"It feels good to be working again," said Valley, who is "starting over," making nearly half of his prior $25-an-hour salary. Still, he's hoping to get to $15 an hour after his training period is over.
Greg Albert, who is supervising Valley's training, is impressed by the new employee's skills. "He has a mechanical background, and that helps," Albert said.
While Valley shows promise, Paulson said it remains difficult to find enough job candidates who possess the right skills or are interested in manufacturing careers. Some students and parents shun two-year technical colleges, or think manufacturing means working amid grease, dirt and fumes, he said.
Sen. Amy Klobuchar, D-Minn., who attended the Wilson Tool event, said the company isn't isolated in its struggles. She said that during a recent statewide tour she learned that AGCO, a maker of agricultural equipment, needed welders, while Polaris, which produces recreational vehicles, struggled to find enough engineers.
The solution, she said, is to establish more training partnerships between factories and technical colleges, as well as more programs that let high school students take manufacturing classes in technical colleges.
"It's really important that we start instilling in kids this idea that manufacturing is hot," Klobuchar said. "You can get jobs that are good-paying jobs."
Determined to maintain its pursuit of workers, Wilson Tool will host a recruiting open house next Thursday, as it spreads the word that the company has jobs, internships and scholarships.

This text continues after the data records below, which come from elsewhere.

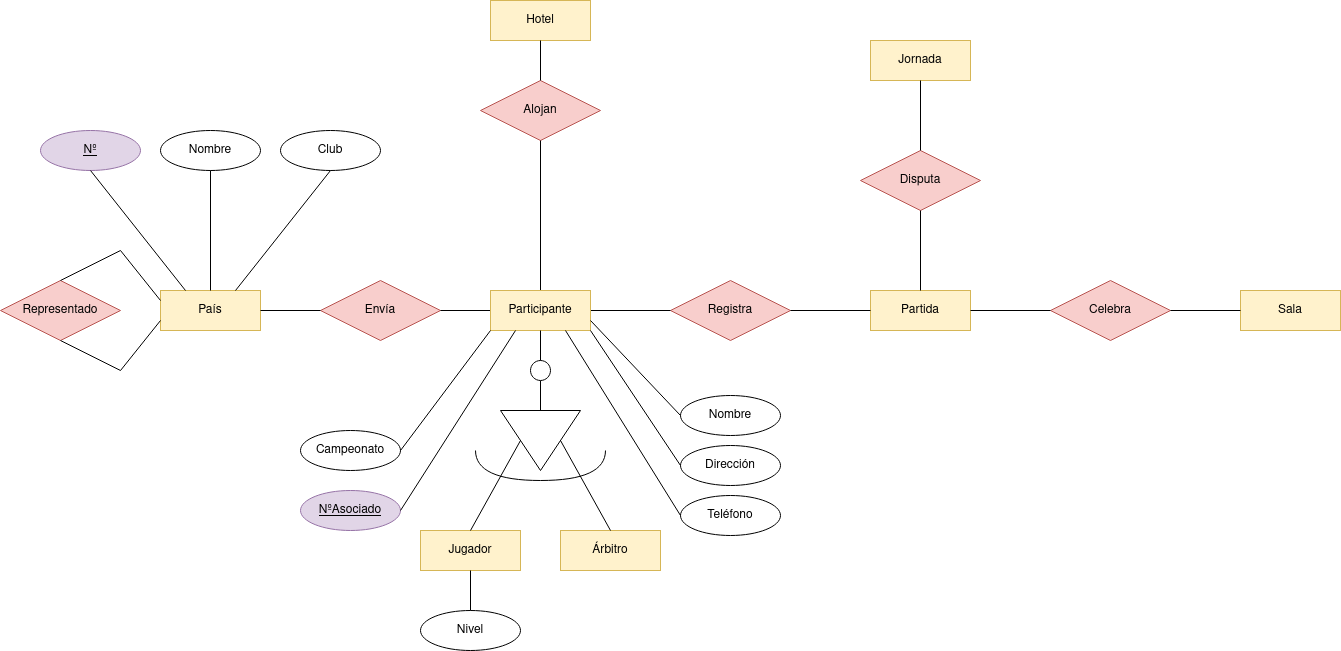
Before: TAREAS/Tareas clase/E-R/E-R Campeonato del mundo ajedrez.drawio.png, a diagram exported from draw.io (samugd17/base-datos-bae-). Source tidied: cells renumbered, new cells last; positions are measured from the earlier drawing's top-left corner, leaving out a move shared by most shapes.
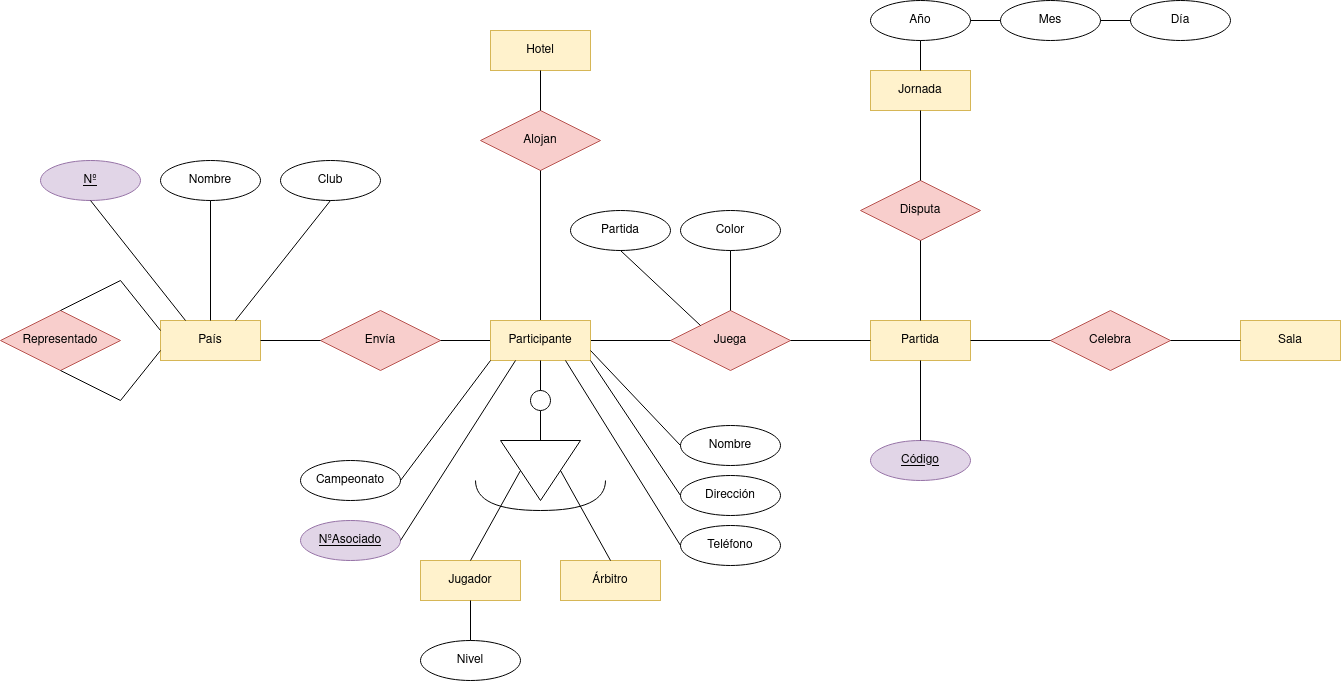
Above is the later version.

The edit, as a diff of the source:
```diff
@@ -55,7 +55,7 @@
     <mxCell id="16" value="Disputa" style="shape=rhombus;perimeter=rhombusPerimeter;whiteSpace=wrap;html=1;align=center;fillColor=#f8cecc;strokeColor=#b85450;" parent="1" vertex="1">
       <mxGeometry x="860" y="150" width="120" height="60" as="geometry" />
     </mxCell>
-    <mxCell id="17" value="Registra" style="shape=rhombus;perimeter=rhombusPerimeter;whiteSpace=wrap;html=1;align=center;fillColor=#f8cecc;strokeColor=#b85450;" parent="1" vertex="1">
+    <mxCell id="17" value="Juega" style="shape=rhombus;perimeter=rhombusPerimeter;whiteSpace=wrap;html=1;align=center;fillColor=#f8cecc;strokeColor=#b85450;" parent="1" vertex="1">
       <mxGeometry x="670" y="280" width="120" height="60" as="geometry" />
     </mxCell>
     <mxCell id="18" style="endArrow=none;html=1;rounded=0;exitX=0.5;exitY=0;exitDx=0;exitDy=0;entryX=0.5;entryY=0;entryDx=0;entryDy=0;" parent="1" edge="1" source="9" target="3">
@@ -163,5 +163,41 @@
     <mxCell id="52" style="endArrow=none;html=1;rounded=0;exitX=0.5;exitY=1;exitDx=0;exitDy=0;entryX=0.5;entryY=0;entryDx=0;entryDy=0;" parent="1" edge="1" source="47" target="4">
       <mxGeometry relative="1" as="geometry" />
     </mxCell>
+    <mxCell id="53" value="Código" style="ellipse;whiteSpace=wrap;html=1;align=center;fontStyle=4;fillColor=#e1d5e7;strokeColor=#9673a6;" parent="1" vertex="1">
+      <mxGeometry x="870" y="410" width="100" height="40" as="geometry" />
+    </mxCell>
+    <mxCell id="54" style="endArrow=none;html=1;rounded=0;exitX=0.5;exitY=0;exitDx=0;exitDy=0;entryX=0.5;entryY=1;entryDx=0;entryDy=0;" parent="1" edge="1" source="53" target="5">
+      <mxGeometry relative="1" as="geometry" />
+    </mxCell>
+    <mxCell id="55" value="Color" style="ellipse;whiteSpace=wrap;html=1;align=center;" parent="1" vertex="1">
+      <mxGeometry x="680" y="180" width="100" height="40" as="geometry" />
+    </mxCell>
+    <mxCell id="56" style="endArrow=none;html=1;rounded=0;exitX=0.5;exitY=1;exitDx=0;exitDy=0;entryX=0.5;entryY=0;entryDx=0;entryDy=0;" parent="1" edge="1" source="55" target="17">
+      <mxGeometry relative="1" as="geometry" />
+    </mxCell>
+    <mxCell id="57" value="Partida" style="ellipse;whiteSpace=wrap;html=1;align=center;" parent="1" vertex="1">
+      <mxGeometry x="570" y="180" width="100" height="40" as="geometry" />
+    </mxCell>
+    <mxCell id="58" style="endArrow=none;html=1;rounded=0;exitX=0.5;exitY=1;exitDx=0;exitDy=0;entryX=0;entryY=0;entryDx=0;entryDy=0;" parent="1" edge="1" source="57" target="17">
+      <mxGeometry relative="1" as="geometry" />
+    </mxCell>
+    <mxCell id="59" value="Año" style="ellipse;whiteSpace=wrap;html=1;align=center;" parent="1" vertex="1">
+      <mxGeometry x="870" y="-30" width="100" height="40" as="geometry" />
+    </mxCell>
+    <mxCell id="60" value="Mes" style="ellipse;whiteSpace=wrap;html=1;align=center;" parent="1" vertex="1">
+      <mxGeometry x="1000" y="-30" width="100" height="40" as="geometry" />
+    </mxCell>
+    <mxCell id="61" value="Día" style="ellipse;whiteSpace=wrap;html=1;align=center;" parent="1" vertex="1">
+      <mxGeometry x="1130" y="-30" width="100" height="40" as="geometry" />
+    </mxCell>
+    <mxCell id="62" style="endArrow=none;html=1;rounded=0;entryX=1;entryY=0.5;entryDx=0;entryDy=0;exitX=0;exitY=0.5;exitDx=0;exitDy=0;" parent="1" edge="1" source="61" target="60">
+      <mxGeometry relative="1" as="geometry" />
+    </mxCell>
+    <mxCell id="63" style="endArrow=none;html=1;rounded=0;entryX=1;entryY=0.5;entryDx=0;entryDy=0;exitX=0;exitY=0.5;exitDx=0;exitDy=0;" parent="1" edge="1" source="60" target="59">
+      <mxGeometry relative="1" as="geometry" />
+    </mxCell>
+    <mxCell id="64" style="endArrow=none;html=1;rounded=0;entryX=0.5;entryY=0;entryDx=0;entryDy=0;exitX=0.5;exitY=1;exitDx=0;exitDy=0;" parent="1" edge="1" source="59" target="15">
+      <mxGeometry relative="1" as="geometry" />
+    </mxCell>
   </root>
 </mxGraphModel>
```
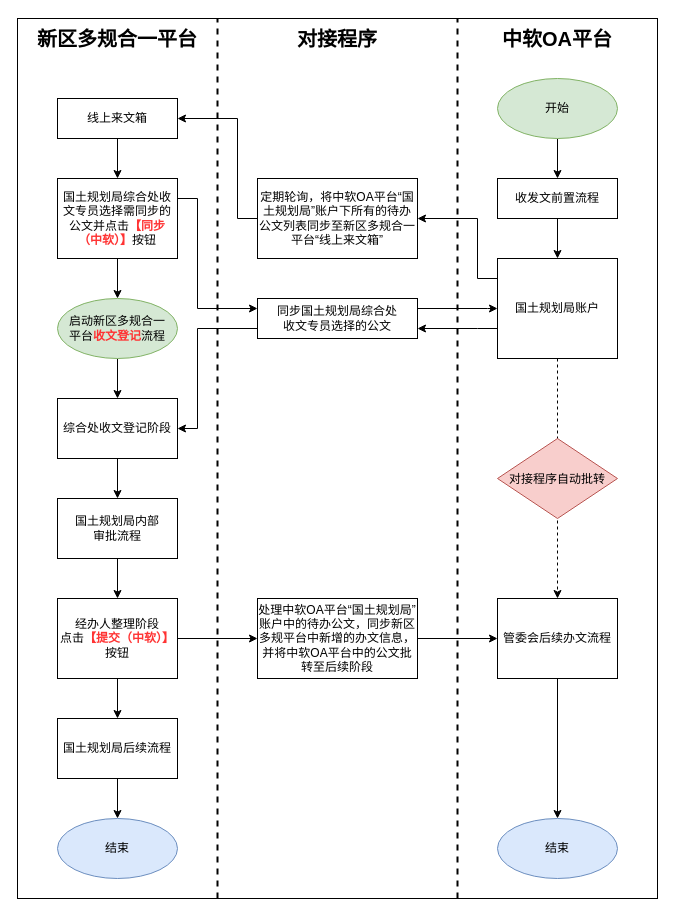
Above: page "公文模块对接1" (2 of 6) of 中软对接.drawio in 806100963/draw.io (draw.io), before the change. Source tidied: cells renumbered, new cells numbered last; positions are measured from the earlier drawing's top-left corner, leaving out a move shared by most shapes. Both pictures are drawn from the tidied source at 100%, with x=0, y=0 at pixel (17, 18).
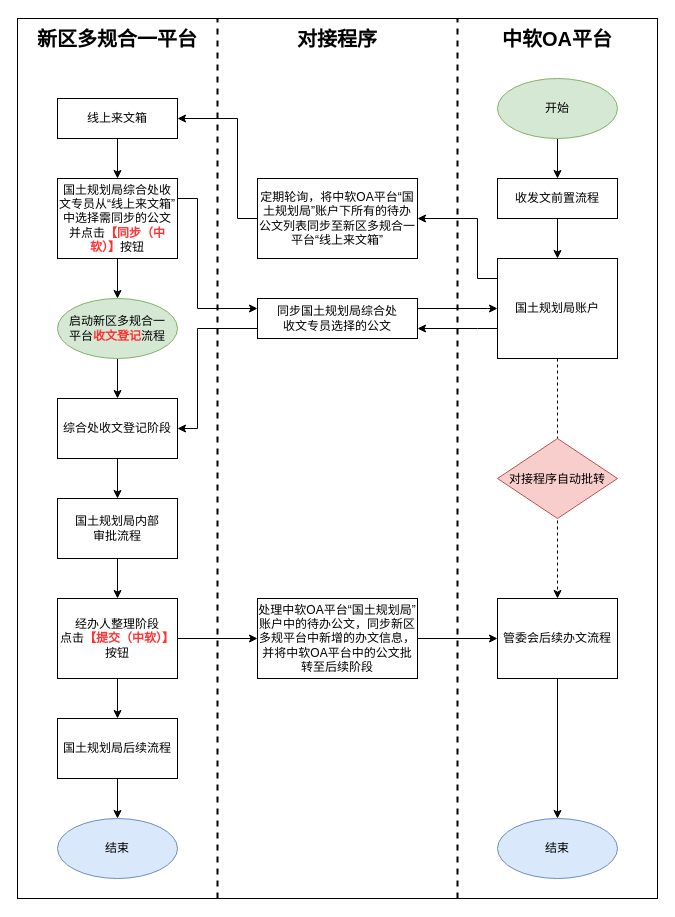
The same diagram, later.

The edit, as a diff of the source:
```diff
@@
-    <mxCell id="17" value="国土规划局综合处收文专员选择需同步的公文并点击&lt;font color=&quot;#ff3333&quot;&gt;&lt;b&gt;【同步（中软）】&lt;/b&gt;&lt;/font&gt;按钮" style="rounded=0;whiteSpace=wrap;html=1;" parent="1" vertex="1">
+    <mxCell id="17" value="国土规划局综合处收文专员从“线上来文箱”中选择需同步的公文并点击&lt;font color=&quot;#ff3333&quot;&gt;&lt;b&gt;【同步（中软）】&lt;/b&gt;&lt;/font&gt;按钮" style="rounded=0;whiteSpace=wrap;html=1;" parent="1" vertex="1">
       <mxGeometry x="40" y="160" width="120" height="80" as="geometry" />
     </mxCell>
```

Nick Duppong, 25, has been an intern at the plant for nearly two years. On Friday, the St. Paul College student was unleashing newly coated punch presses from a holder. He had just covered them with a titanium coating that strengthened the metal tenfold.
On the other side of the plant, intern Alex Walsh sat at her computer terminal, designing a punch press unit. The company is paying her tuition at Century College. She has four more years before she'll get her engineering degree.
Such benefits got the attention of Travis Eischen, 19, a Century College engineering student who stopped by Wilson Tool on Friday. Eischen leaned closer to observe an engineer operate a massive machine that zipped and punched out a steel stencil of a Corvette sports car. His interest was piqued.
"I'm looking to get an internship. It would mean a lot, because I could get experience," Eischen said.
But not everyone thinks like Eischen. Wilson Tool is seeking a pipeline of 20 interns but has only 10 so far. "We are having a hard time," said Chris Lawless, Wilson operations vice president.
By aggressively preaching its growth message to the community, the 46-year-old business hopes that more workers will step forward. "We are bringing attention to manufacturing and to the whole jobs [issue] by bringing work and jobs back to the state," said co-owner Dianne Carlson.
Dee DePass 612-673-7725